Above zoomed in and below, a 16mm wide view showing the many stars above the lava we have been seeing on these clear nights: Photos taken from the Kalapana lava viewing road the last two nights.
Big Dipper among the many stars(Click on the images to open a larger view window)
This surface lava is being fed by lava tubes from the TEB eruption site far above the edge of the pali where the lava is resurfacing as A`a and pahoehoe breakouts from the 1900 down to at least the 1000-foot elevation.
Deflation/Inflation, or DI events of the Kilauea magma chambers are being recorded by USGS/HVO crater monitors and currently the graphs are showing some strong inflation, which likely is manifesting on the pali breakout by the brighter and more rapid advancement of surface lava:

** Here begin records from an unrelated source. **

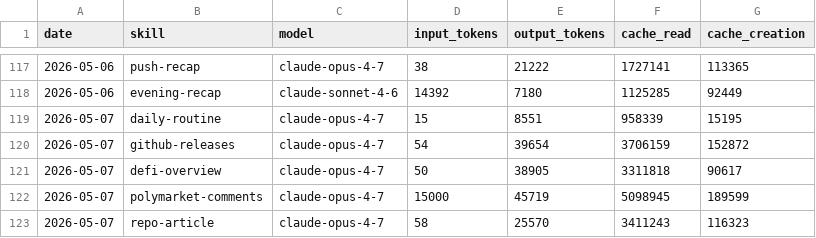
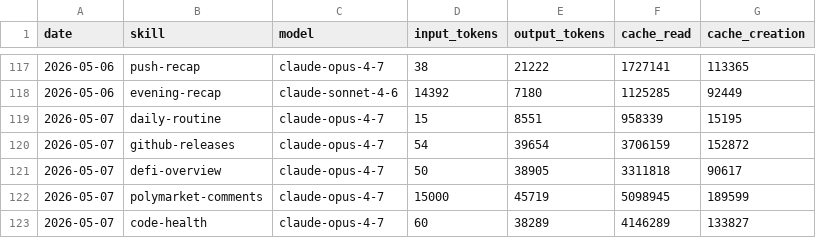
Before and after one commit to aeonfun/aeon, a CSV file: memory/token-usage.csv, drawn as a sheet; only a part is shown, gaps mark what is left out.

Commit message:
chore(code-health): auto-commit 2026-05-07

```diff
--- a/memory/token-usage.csv
+++ b/memory/token-usage.csv
@@ -122,2 +122,2 @@ date,skill,model,input_tokens,output_tokens,cache_read,cache_creation
 2026-05-07,polymarket-comments,claude-opus-4-7,15000,45719,5098945,189599
-2026-05-07,repo-article,claude-opus-4-7,58,25570,3411243,116323
+2026-05-07,code-health,claude-opus-4-7,60,38289,4146289,133827
```
Also changed, not shown: 4 other files.
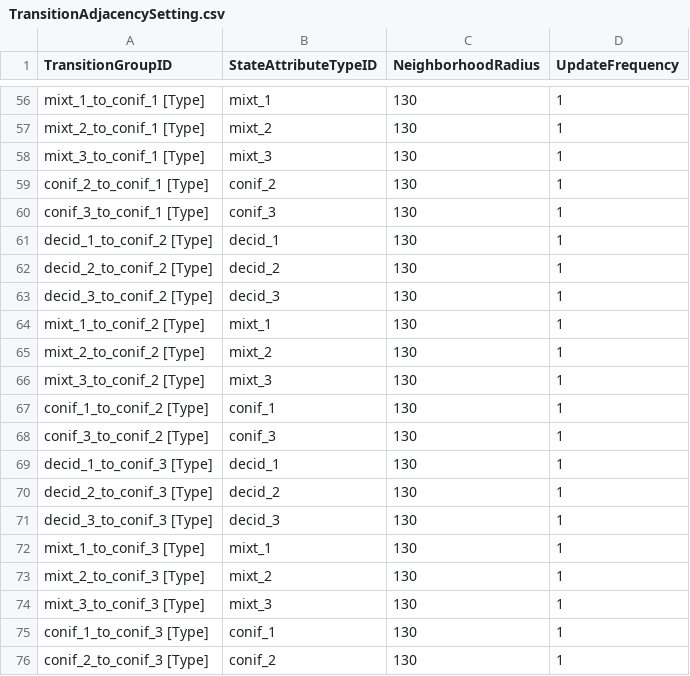
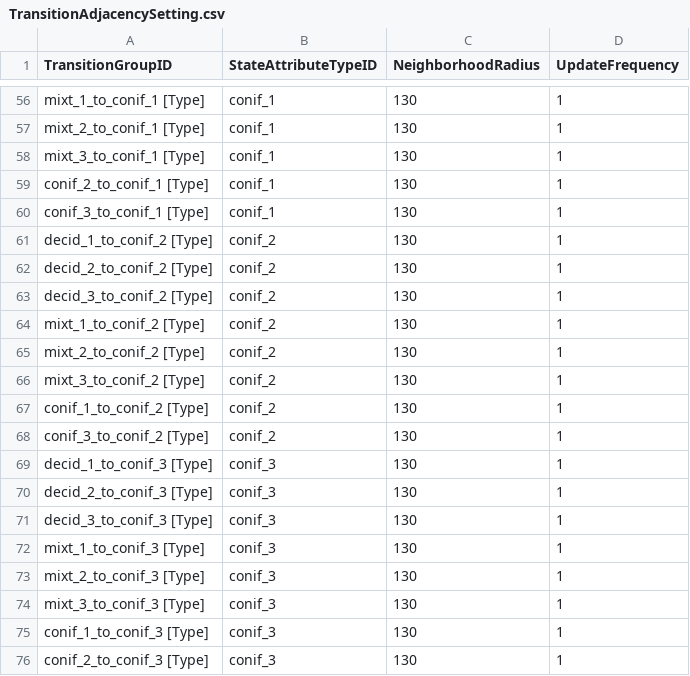
Before and after one commit to VLucet/landchange-connectivity-monteregie, a CSV file: config/stsim/TransitionAdjacencySetting.csv, drawn as a sheet; only a part is shown, gaps mark what is left out; the diff covers the shown part only; the diff names each change by its address in the sheet, - before the commit and + after, or states it on an @@ line.

```diff
--- a/config/stsim/TransitionAdjacencySetting.csv
+++ b/config/stsim/TransitionAdjacencySetting.csv
-B56 (StateAttributeTypeID): mixt_1
+B56 (StateAttributeTypeID): conif_1
-B57 (StateAttributeTypeID): mixt_2
+B57 (StateAttributeTypeID): conif_1
-B58 (StateAttributeTypeID): mixt_3
+B58 (StateAttributeTypeID): conif_1
-B59 (StateAttributeTypeID): conif_2
+B59 (StateAttributeTypeID): conif_1
-B60 (StateAttributeTypeID): conif_3
+B60 (StateAttributeTypeID): conif_1
-B61 (StateAttributeTypeID): decid_1
+B61 (StateAttributeTypeID): conif_2
-B62 (StateAttributeTypeID): decid_2
+B62 (StateAttributeTypeID): conif_2
-B63 (StateAttributeTypeID): decid_3
+B63 (StateAttributeTypeID): conif_2
-B64 (StateAttributeTypeID): mixt_1
+B64 (StateAttributeTypeID): conif_2
-B65 (StateAttributeTypeID): mixt_2
+B65 (StateAttributeTypeID): conif_2
-B66 (StateAttributeTypeID): mixt_3
+B66 (StateAttributeTypeID): conif_2
-B67 (StateAttributeTypeID): conif_1
+B67 (StateAttributeTypeID): conif_2
-B68 (StateAttributeTypeID): conif_3
+B68 (StateAttributeTypeID): conif_2
-B69 (StateAttributeTypeID): decid_1
+B69 (StateAttributeTypeID): conif_3
-B70 (StateAttributeTypeID): decid_2
+B70 (StateAttributeTypeID): conif_3
-B71 (StateAttributeTypeID): decid_3
+B71 (StateAttributeTypeID): conif_3
-B72 (StateAttributeTypeID): mixt_1
+B72 (StateAttributeTypeID): conif_3
-B73 (StateAttributeTypeID): mixt_2
+B73 (StateAttributeTypeID): conif_3
-B74 (StateAttributeTypeID): mixt_3
+B74 (StateAttributeTypeID): conif_3
-B75 (StateAttributeTypeID): conif_1
+B75 (StateAttributeTypeID): conif_3
-B76 (StateAttributeTypeID): conif_2
+B76 (StateAttributeTypeID): conif_3
```
Also changed, not shown: 53 edited cells elsewhere in this file, config/stsim/TransitionAdjacencyMultiplier.csv, 1 other file.
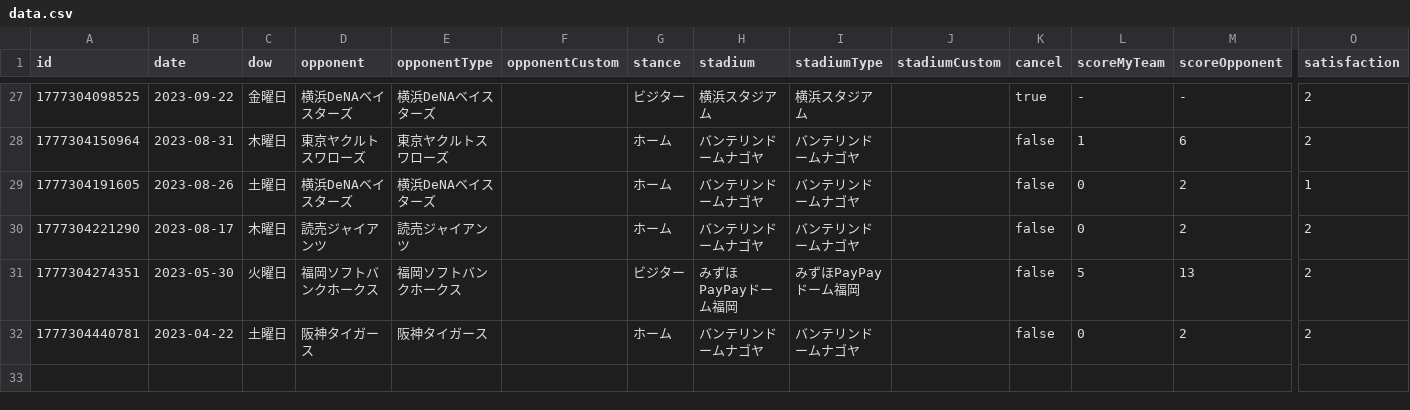
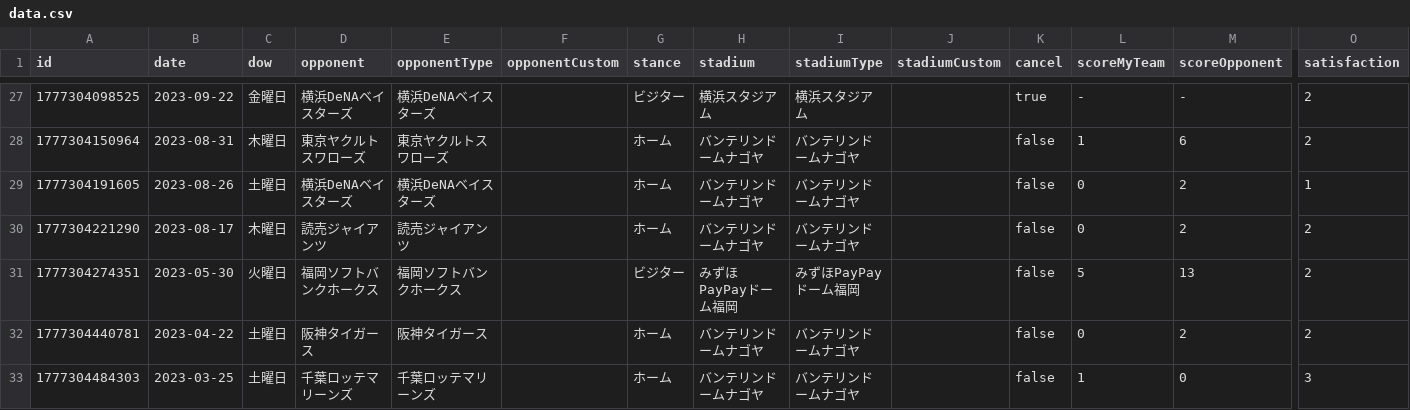
Before and after one commit to TakeshiAihara/baseball_record, a CSV file: data/data.csv, drawn as a sheet; only a part is shown, gaps mark what is left out; rows hold the shown columns only; the diff names each change by its address in the sheet, - before the commit and + after, or states it on an @@ line.

Commit message:
[Baseball App] Add record

```diff
--- a/data/data.csv
+++ b/data/data.csv
+row 33: 1777304484303 | 2023-03-25 | 土曜日 | 千葉ロッテマリーンズ | 千葉ロッテマリーンズ |  | ホーム | バンテリンドームナゴヤ | バンテリンドームナゴヤ |  | false | 1 | 0 | 3
```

The Halema’uma’u crater is also being strongly affected by the rise in magma pressure below it and this is seen visibly by the lighter plume rising from the craters eruptive pit vent, as shown by the screen-capture below and as also described on the USGS/HVO update page this morning. They say, “… there was a brief high stand of lava last night between 6:40 and 7:40 pm last night and another started at 6:45 am this morning and has not yet completed”. In past report updates by them they describe how a ‘high stand of lava’, meaning molten lava within the pit vent rises up inside the vent column, causes less sulfur dioxide gas, and other gasses, to be released, creating a thinner visible plume:
There are no active lava breakouts on coastal flats and no ocean entry lava at this time.
I will update these blog postings next when there are some significant changes or newsworthy reports to offer you :)
Active lava viewing prospects for the public:
1) The Halema’uma’u crater has been degassing sulfur dioxide fumes by day and glowing strongly at times after dark from lava deep within the craters pit vent. The broiling molten lava moves up and down inside this massive eruptive vent by hundreds of feet at times, in kind of a pistoning action. This raising and lowering of lava has the potential to breach the floor of the crater and likely will do so in the future. Great views of this impressive crater are from the Jaggar Museum balcony within the Hawaii Volcanoes National Park, depending on the weather; and the park is open to the public 24 hours a day with a nominal entrance fee by day..
2) Coastal viewing: Three to four hundred visitors seeking to witness lava activity have been arriving daily at the Hawaii County Kalapana viewing area: The viewing area is essentially the last mile of paved road on highway 130; the end of which is the same location where lava came onto the highway on May 5th, 2010. A 1/2- mile walk down the road gives views of the lava fuming/degassing where it is coming down the distant pali during the day. After dark lava glow can easily be seen in two or three places high atop the mountain slopes, which is becoming a little brighter each night as it works further down the mountain towards the coastal flats and highway 130..
Official viewing hours are from 2:00 PM until around 9/9:30 PM - everyday, with last car allowed in at 8:00 PM. On site are security personnel and a few port-o-potties at both the parking lot and at the end of the road. Vendors occasionally have drinking water and flashlights but it is best to bring both these things with you and also some decent walking shoes. This end of highway 130 is open to all traffic on all other hours.